The problem: Determine the number of lines in these entries that hold the word "District". Give the number and nothing more.

+-------+

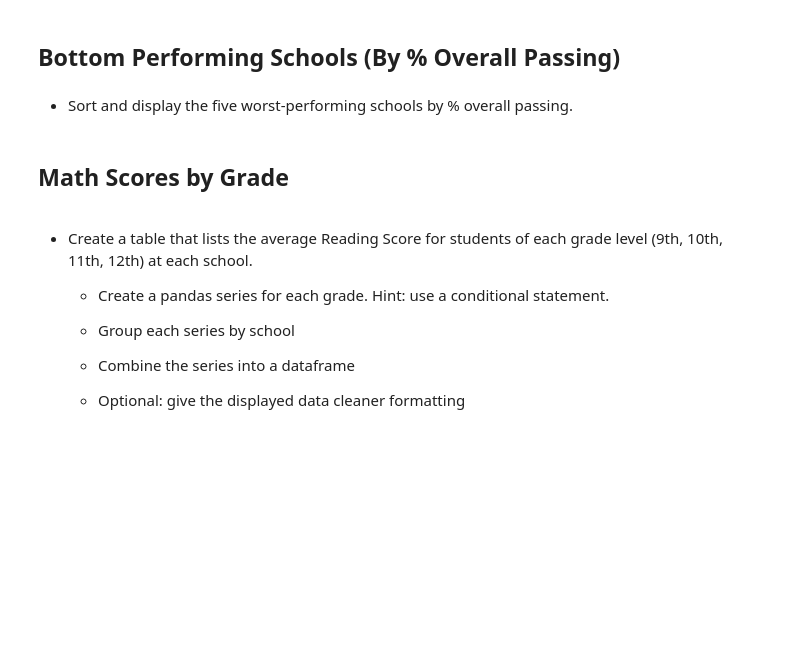
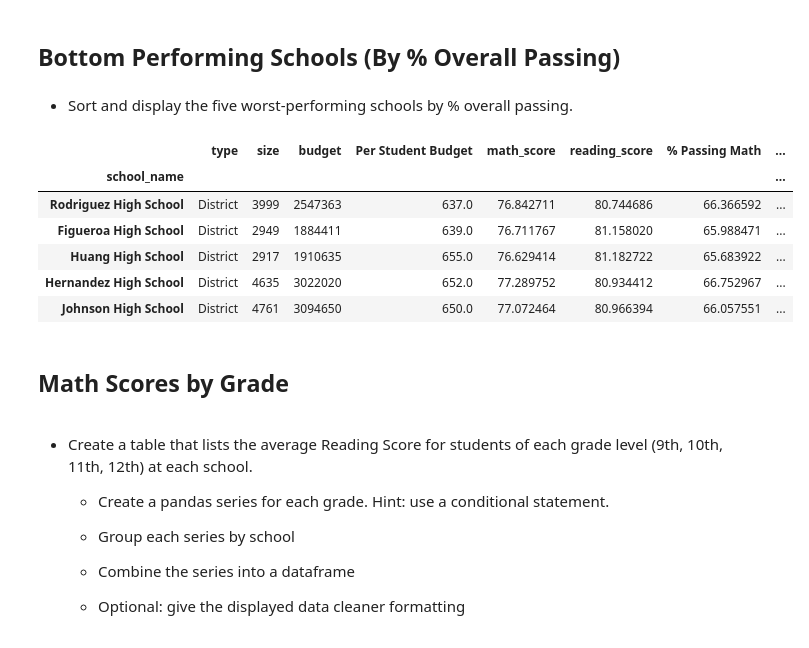
Before and after one commit to skunnath2020/Pandas-Challenge, a Jupyter notebook: PyCitySchools/PyCitySchools_starter.ipynb, the cells around one changed output. Cells and saved outputs as stored; diff of their text form; code cells hidden in the pictures; blank space fills up the shorter version.

```diff
--- a/PyCitySchools/PyCitySchools_starter.ipynb
+++ b/PyCitySchools/PyCitySchools_starter.ipynb
@@ -184,6 +199,17 @@ KeyError: "['math_count'] not found in axis"
 ## Bottom Performing Schools (By % Overall Passing)
 # %% [markdown]
 * Sort and display the five worst-performing schools by % overall passing.
+# %%
+school_summary.sort_values(by=["% Overall Passing"], inplace=True, ascending=True)
+school_summary.head()
+# %% [output]
+|  | type | size | budget | Per Student Budget | math_score | reading_score | % Passing Math | ... |
+| school_name |  |  |  |  |  |  |  | ... |
+| Rodriguez High School | District | 3999 | 2547363 | 637.0 | 76.842711 | 80.744686 | 66.366592 | ... |
+| Figueroa High School | District | 2949 | 1884411 | 639.0 | 76.711767 | 81.158020 | 65.988471 | ... |
+| Huang High School | District | 2917 | 1910635 | 655.0 | 76.629414 | 81.182722 | 65.683922 | ... |
+| Hernandez High School | District | 4635 | 3022020 | 652.0 | 77.289752 | 80.934412 | 66.752967 | ... |
+| Johnson High School | District | 4761 | 3094650 | 650.0 | 77.072464 | 80.966394 | 66.057551 | ... |
 # %% [markdown]
 ## Math Scores by Grade
 # %% [markdown]
```
Also changed, not shown: parts of 4 cells of this notebook.
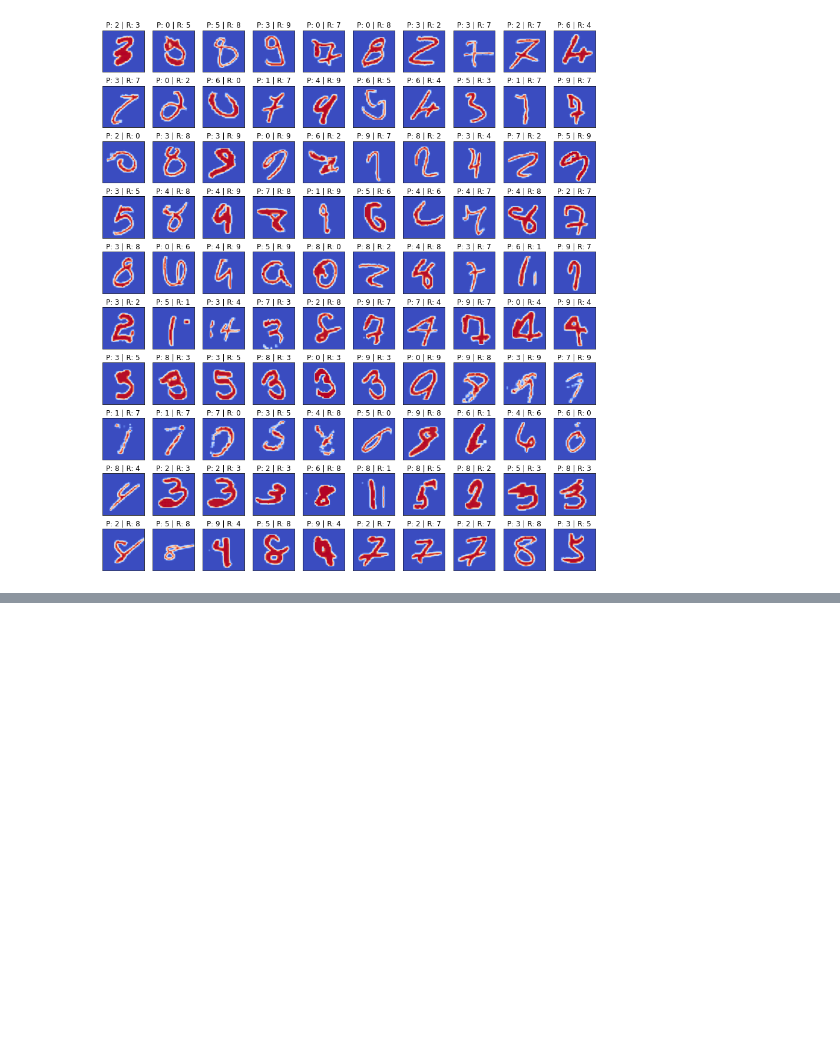
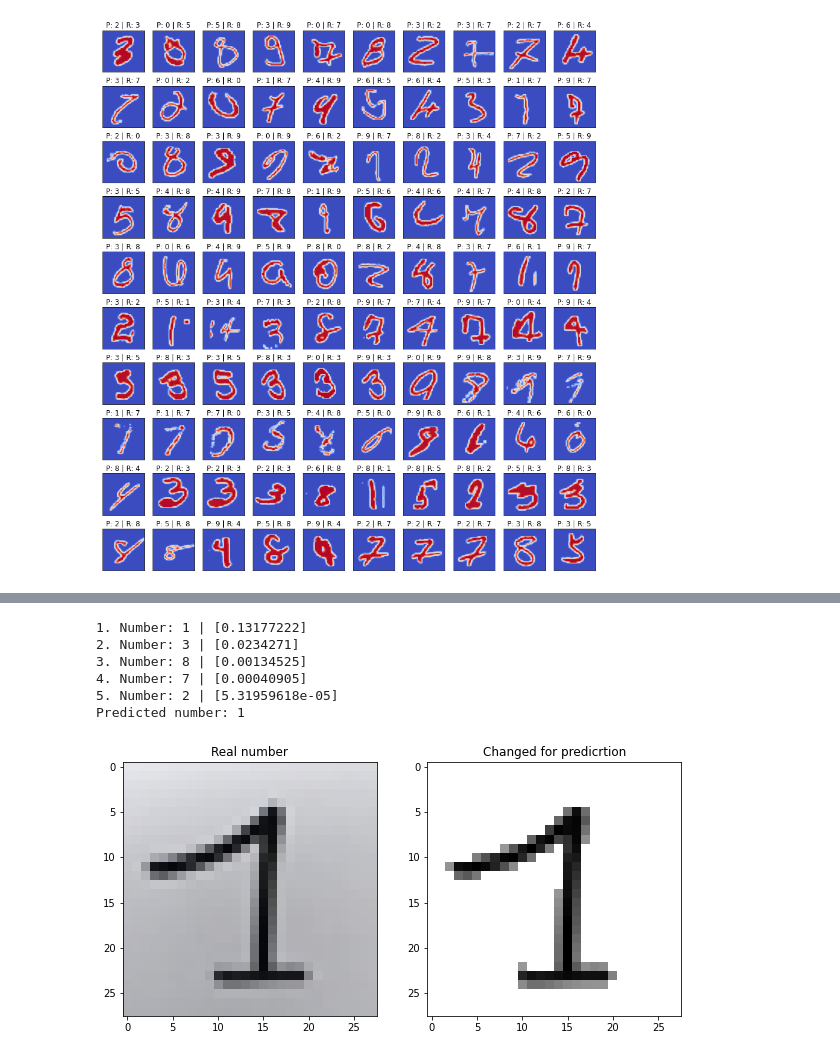
Before and after one commit to kremenevskiy/NeuralNetwork, a Jupyter notebook: NNetwork/neural_net.ipynb, the cells around one changed output, grey strips where cells are left out. Cells and saved outputs as stored; diff of their text form; code cells hidden in the pictures; blank space fills up the shorter version.

```diff
--- a/NNetwork/neural_net.ipynb
+++ b/NNetwork/neural_net.ipynb
@@ -187,0 +233,10 @@ plt.show()
+# %%
+predict_image('mnist-1.png', net, hard=100)
+# %% [output]
+1. Number: 1 | [0.13177222]
+2. Number: 3 | [0.0234271]
+3. Number: 8 | [0.00134525]
+4. Number: 7 | [0.00040905]
+5. Number: 2 | [5.31959618e-05]
+Predicted number: 1
+[figure, added]
```
Also changed, not shown: parts of 18 cells of this notebook.
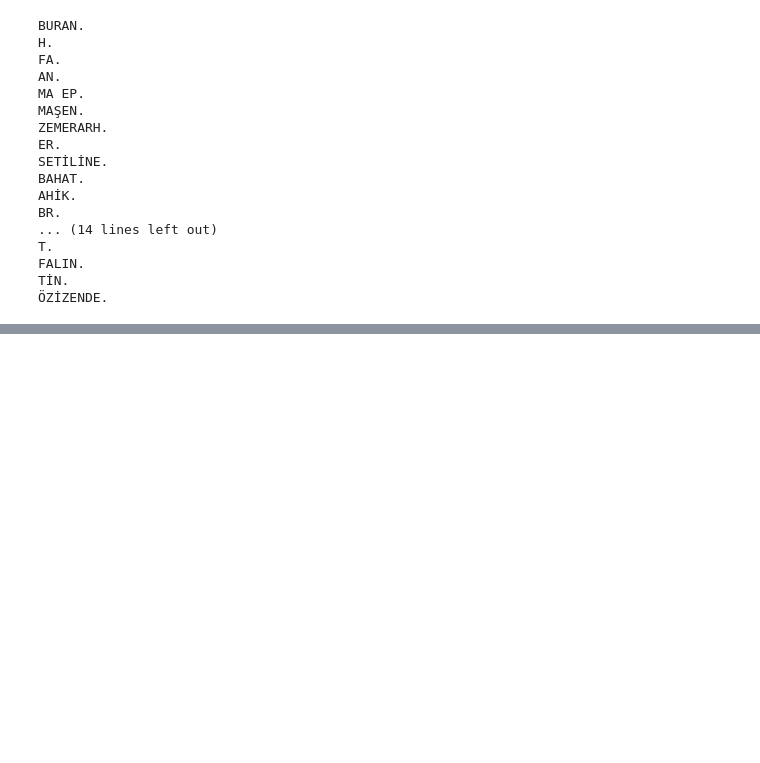
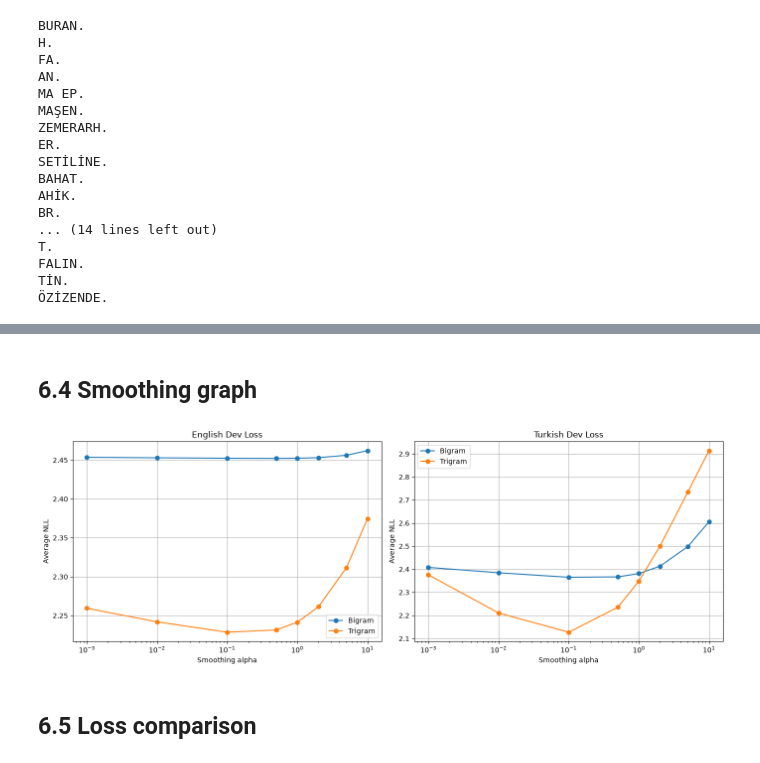
Before and after one commit to EdizArkin/yz50, a Jupyter notebook: w3_language_model.ipynb, the cells around one changed output, grey strips where cells are left out. Saved outputs shown, nothing was run; the diff lists cells and outputs as text; code cells hidden in the pictures; blank space fills up the shorter version.

```diff
--- a/w3_language_model.ipynb
+++ b/w3_language_model.ipynb
@@ -1299,0 +1368,14 @@ TİN.
+# %%
+#'.' is the start and end marker.
+chars_en = sorted(set("".join((names_en)))) # Create a sorted list of unique characters in the English names
+chars_tr = sorted(set("".join((names_tr)))) # Create a sorted list of unique characters in the Turkish names
+
+# create lookup tables for character to index (stoi) mappings for both English and Turkish names
+stoi_en = {".": 0}
+stoi_en.update({ch: i + 1 for i, ch in enumerate(chars_en)})
+stoi_tr = {".": 0}
+stoi_tr.update({ch: i + 1 for i, ch in enumerate(chars_tr) if ch not in stoi_tr})
+
+# create reverse lookup tables for index to character (itos) mappings for both English and Turkish names
+itos_en = {i: ch for ch, i in stoi_en.items()}
+itos_tr = {i: ch for ch, i in stoi_tr.items()}
@@ -1299,0 +1671,53 @@ TİN.
+# %% [markdown]
+## 6.4 Smoothing graph
+# %%
+fig, axes = plt.subplots(1, 2, figsize=(14, 5))
+
+axes[0].plot(
+    bigram_results_df_en["alpha"],
+    bigram_results_df_en["dev_loss"],
+    marker="o",
+    label="Bigram"
+)
+
+axes[0].plot(
+    trigram_results_df_en["alpha"],
+    trigram_results_df_en["dev_loss"],
+    marker="o",
+    label="Trigram"
+)
+
+axes[0].set_xscale("log")
+axes[0].set_title("English Dev Loss")
+axes[0].set_xlabel("Smoothing alpha")
+axes[0].set_ylabel("Average NLL")
+axes[0].grid(True)
+axes[0].legend()
+
+axes[1].plot(
+    bigram_results_df_tr["alpha"],
+    bigram_results_df_tr["dev_loss"],
+    marker="o",
+    label="Bigram"
+)
+
+axes[1].plot(
+    trigram_results_df_tr["alpha"],
+    trigram_results_df_tr["dev_loss"],
+    marker="o",
+    label="Trigram"
+)
+
+axes[1].set_xscale("log")
+axes[1].set_title("Turkish Dev Loss")
+axes[1].set_xlabel("Smoothing alpha")
+axes[1].set_ylabel("Average NLL")
+axes[1].grid(True)
+axes[1].legend()
+
+plt.tight_layout()
+plt.show()
+# %% [output]
+[figure, added]
+# %% [markdown]
+## 6.5 Loss comparison
```
Also changed, not shown: parts of 32 cells of this notebook.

+-------+

Result for this exercise: 5